Here’s the skinny: evolution is happening all the time, all around us. Living things are like one roiling mass of DNA. OK, so that’s a little over the top. But DNA is far more dynamic than once believed, and our use of toxic chemicals — from antibiotics to pesticides — is making this abundantly clear. Ever since some distant ancestor realized that life could be snuffed out by way of mineral, animal or vegetable poisons, humans have been in the business of killing off those deemed pests – human or otherwise. Once we figured out how to synthesize poisons in the laboratory – we ramped up this business of killing off whatever we didn’t like or need. Antibiotics, weed, mosquito, lice and rat killing chemicals – for better or worse made us the so-called masters of our local environments. Until we weren’t. Today we live in a world of resistance: resistant staph, strep and syphilis; mosquitos, lice and bedbugs; even rats and mice. What do all of these species have in common?

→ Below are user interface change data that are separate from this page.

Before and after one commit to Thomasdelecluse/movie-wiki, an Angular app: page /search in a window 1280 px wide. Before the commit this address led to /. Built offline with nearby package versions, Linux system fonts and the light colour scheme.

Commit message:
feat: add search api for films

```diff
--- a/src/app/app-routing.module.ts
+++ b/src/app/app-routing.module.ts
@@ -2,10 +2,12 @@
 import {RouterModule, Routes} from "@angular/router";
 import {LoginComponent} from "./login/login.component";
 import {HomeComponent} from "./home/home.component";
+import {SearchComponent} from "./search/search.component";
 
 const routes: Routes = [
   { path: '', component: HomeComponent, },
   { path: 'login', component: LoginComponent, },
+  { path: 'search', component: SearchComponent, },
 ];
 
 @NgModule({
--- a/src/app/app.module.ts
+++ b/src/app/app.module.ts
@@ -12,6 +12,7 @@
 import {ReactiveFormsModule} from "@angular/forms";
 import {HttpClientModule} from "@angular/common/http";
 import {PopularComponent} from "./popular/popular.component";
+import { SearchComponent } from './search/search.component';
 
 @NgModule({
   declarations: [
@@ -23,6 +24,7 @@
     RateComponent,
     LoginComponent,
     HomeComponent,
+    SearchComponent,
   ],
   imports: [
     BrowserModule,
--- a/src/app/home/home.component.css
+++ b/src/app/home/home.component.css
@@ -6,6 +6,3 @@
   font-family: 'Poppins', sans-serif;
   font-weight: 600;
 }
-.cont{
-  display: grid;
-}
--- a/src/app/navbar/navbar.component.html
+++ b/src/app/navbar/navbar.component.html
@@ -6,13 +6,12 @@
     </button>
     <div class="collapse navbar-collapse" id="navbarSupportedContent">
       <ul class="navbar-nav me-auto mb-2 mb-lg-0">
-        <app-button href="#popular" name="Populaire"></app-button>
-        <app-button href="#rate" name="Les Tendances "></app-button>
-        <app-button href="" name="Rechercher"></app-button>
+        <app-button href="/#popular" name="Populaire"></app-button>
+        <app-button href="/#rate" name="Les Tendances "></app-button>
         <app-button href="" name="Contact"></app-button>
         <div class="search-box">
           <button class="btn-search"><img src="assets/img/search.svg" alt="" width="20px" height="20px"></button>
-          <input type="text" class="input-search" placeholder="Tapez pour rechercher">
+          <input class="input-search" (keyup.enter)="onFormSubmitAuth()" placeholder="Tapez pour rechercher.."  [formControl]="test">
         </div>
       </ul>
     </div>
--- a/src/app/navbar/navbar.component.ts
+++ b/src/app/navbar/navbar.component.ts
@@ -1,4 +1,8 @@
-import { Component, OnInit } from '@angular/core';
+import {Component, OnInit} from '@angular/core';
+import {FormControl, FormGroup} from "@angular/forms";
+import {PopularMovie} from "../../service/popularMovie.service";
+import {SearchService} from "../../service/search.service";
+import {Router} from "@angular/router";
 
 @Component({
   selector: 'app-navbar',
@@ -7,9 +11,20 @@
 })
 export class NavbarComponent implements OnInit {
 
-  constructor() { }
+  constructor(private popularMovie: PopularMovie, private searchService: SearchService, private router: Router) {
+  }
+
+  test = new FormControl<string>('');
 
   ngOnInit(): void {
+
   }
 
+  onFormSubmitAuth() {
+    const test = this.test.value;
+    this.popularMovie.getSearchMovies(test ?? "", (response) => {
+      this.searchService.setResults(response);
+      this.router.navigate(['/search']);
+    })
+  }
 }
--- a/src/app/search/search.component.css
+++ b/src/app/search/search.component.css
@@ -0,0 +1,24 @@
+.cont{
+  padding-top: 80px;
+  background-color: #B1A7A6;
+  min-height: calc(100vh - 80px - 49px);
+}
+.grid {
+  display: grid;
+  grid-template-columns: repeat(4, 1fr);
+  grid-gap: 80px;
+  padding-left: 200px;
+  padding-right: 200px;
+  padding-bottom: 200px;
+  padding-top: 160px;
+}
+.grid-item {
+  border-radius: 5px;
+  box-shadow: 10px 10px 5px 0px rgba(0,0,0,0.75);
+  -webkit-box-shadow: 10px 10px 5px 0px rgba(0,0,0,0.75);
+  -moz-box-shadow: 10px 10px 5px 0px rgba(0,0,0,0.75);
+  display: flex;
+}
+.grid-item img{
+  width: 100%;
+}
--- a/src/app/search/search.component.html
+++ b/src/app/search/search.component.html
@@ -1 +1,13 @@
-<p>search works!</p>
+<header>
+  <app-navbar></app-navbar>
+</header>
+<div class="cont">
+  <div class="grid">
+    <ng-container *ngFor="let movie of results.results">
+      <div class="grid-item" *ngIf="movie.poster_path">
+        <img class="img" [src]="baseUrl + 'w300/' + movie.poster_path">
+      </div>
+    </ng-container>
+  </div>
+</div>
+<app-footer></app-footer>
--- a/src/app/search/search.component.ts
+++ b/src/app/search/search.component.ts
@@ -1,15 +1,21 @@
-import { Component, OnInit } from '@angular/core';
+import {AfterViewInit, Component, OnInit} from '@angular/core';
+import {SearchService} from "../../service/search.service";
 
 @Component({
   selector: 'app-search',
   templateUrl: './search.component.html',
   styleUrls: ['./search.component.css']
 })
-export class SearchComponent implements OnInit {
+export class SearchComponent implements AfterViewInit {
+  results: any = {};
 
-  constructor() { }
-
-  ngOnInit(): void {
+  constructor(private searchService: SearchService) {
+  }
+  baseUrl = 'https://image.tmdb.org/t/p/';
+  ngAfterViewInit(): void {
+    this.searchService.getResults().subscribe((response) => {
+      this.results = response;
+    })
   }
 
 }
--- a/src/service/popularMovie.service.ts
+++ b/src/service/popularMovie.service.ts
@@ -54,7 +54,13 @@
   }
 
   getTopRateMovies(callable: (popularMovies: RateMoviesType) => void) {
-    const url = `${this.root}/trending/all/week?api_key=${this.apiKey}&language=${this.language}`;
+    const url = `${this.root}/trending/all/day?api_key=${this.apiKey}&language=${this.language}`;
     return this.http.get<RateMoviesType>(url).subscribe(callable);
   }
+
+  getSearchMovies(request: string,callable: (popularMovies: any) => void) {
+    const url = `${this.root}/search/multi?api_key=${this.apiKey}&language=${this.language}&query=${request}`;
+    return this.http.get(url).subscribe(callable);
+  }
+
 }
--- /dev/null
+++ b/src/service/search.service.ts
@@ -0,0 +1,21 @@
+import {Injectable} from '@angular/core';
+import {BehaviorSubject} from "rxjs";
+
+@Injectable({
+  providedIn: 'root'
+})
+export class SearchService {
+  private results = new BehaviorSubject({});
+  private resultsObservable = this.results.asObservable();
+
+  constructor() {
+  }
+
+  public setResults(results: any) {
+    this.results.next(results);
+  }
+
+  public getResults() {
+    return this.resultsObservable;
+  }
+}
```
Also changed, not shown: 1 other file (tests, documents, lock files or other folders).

mosquito in quartz sanitizer photoshopped detail (cc) USGS Bee Inventory and Monitoring Lab @ Flickr.comRapid evolution in response to our chemical poisons. Evolution isn’t just for museum dioramas it is a part of our everyday life. It is ongoing all the time, all around us. One gene here, another there – selected under pressure from killer chemicals. Too often our response is to up the dose. More antibiotic; more pesticide. Ironically, that’s just the kind of push that highly evolvable species need. When we threaten pigweed or staphylococcus or lice with eradication, we are challenging them to evolve or die. Too often they simply evolve. But we can change the equation. Use less rather than more and reduce the pressure; alternate with nonchemical approaches; turn an evolved resistance into a weakness; or even in some cases practice some Kumbaya and learn how to live with rather than annihilate whatever is bugging us. We can no longer afford to ignore evolution. Rather than risk heading off into a near future hilled with Super Bugs whether pest or pathogen, we can change our ways now. We can reduce our evolutionary footprint. Over the next few weeks and months, as I wrap up the next book project Unnatural Evolution (to be published by Island Press) about the effects of rapid evolution on our lives stay tuned for selected examples, or whatever happens to pop up in the news re: rapid evolution! Cross-posted from Emily Monosson's Evolution in a toxic world blog